Both sides of the Atlantic are making tube products that (again) sound at least a little like actual vacuum tubes and less like high-strung solid-state racing cars.
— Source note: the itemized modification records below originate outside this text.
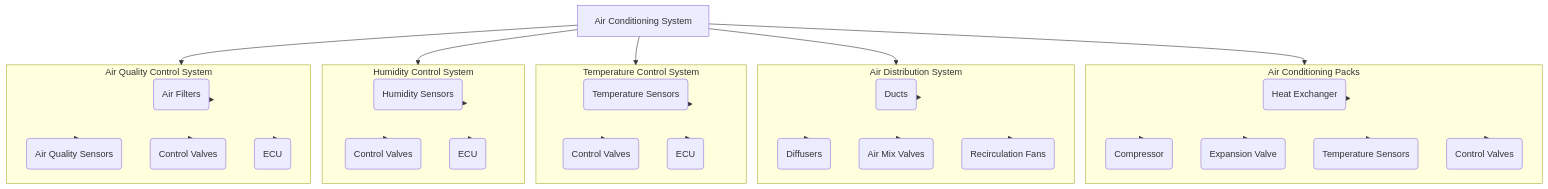
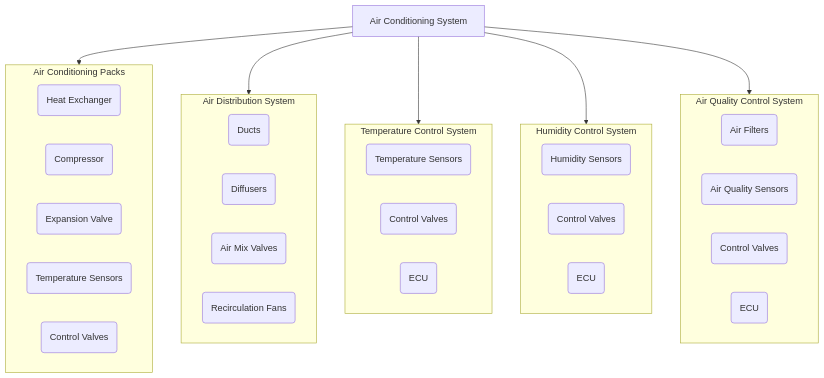
The first of 5 diagrams in docs/GPAM/ATA21/GPAM-AMPEL-0201-21-001-A.md (Robbbo-T/GAIA-AIR-CSDB), drawn with Mermaid before and after one commit. The commit also changed other lines of this file, not shown here.

````diff
--- a/docs/GPAM/ATA21/GPAM-AMPEL-0201-21-001-A.md
+++ b/docs/GPAM/ATA21/GPAM-AMPEL-0201-21-001-A.md
@@ -70,68 +85,38 @@
-  ```mermaid
-  flowchart TB
+```mermaid
+flowchart TB
   A[Air Conditioning System]
-
   subgraph B["Air Conditioning Packs"]
     B1(Heat Exchanger)
     B2(Compressor)
     B3(Expansion Valve)
     B4(Temperature Sensors)
     B5(Control Valves)
   end
-
   subgraph C["Air Distribution System"]
     C1(Ducts)
     C2(Diffusers)
     C3(Air Mix Valves)
     C4(Recirculation Fans)
   end
-
   subgraph D["Temperature Control System"]
     D1(Temperature Sensors)
     D2(Control Valves)
     D3(ECU)
   end
-
   subgraph E["Humidity Control System"]
     E1(Humidity Sensors)
     E2(Control Valves)
     E3(ECU)
   end
-
   subgraph F["Air Quality Control System"]
     F1(Air Filters)
     F2(Air Quality Sensors)
     F3(Control Valves)
     F4(ECU)
   end
-
   A --> B
   A --> C
   A --> D
   A --> E
   A --> F
-
-  B --> B1
-  B --> B2
-  B --> B3
-  B --> B4
-  B --> B5
-
-  C --> C1
-  C --> C2
-  C --> C3
-  C --> C4
-
-  D --> D1
-  D --> D2
-  D --> D3
-
-  E --> E1
-  E --> E2
-  E --> E3
-
-  F --> F1
-  F --> F2
-  F --> F3
-  F --> F4
-  ```
+```
````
Both cultures now want genuine tube sound but demand 21st century tube longevity and reliability—and, of course, a discrete headphone amplifier.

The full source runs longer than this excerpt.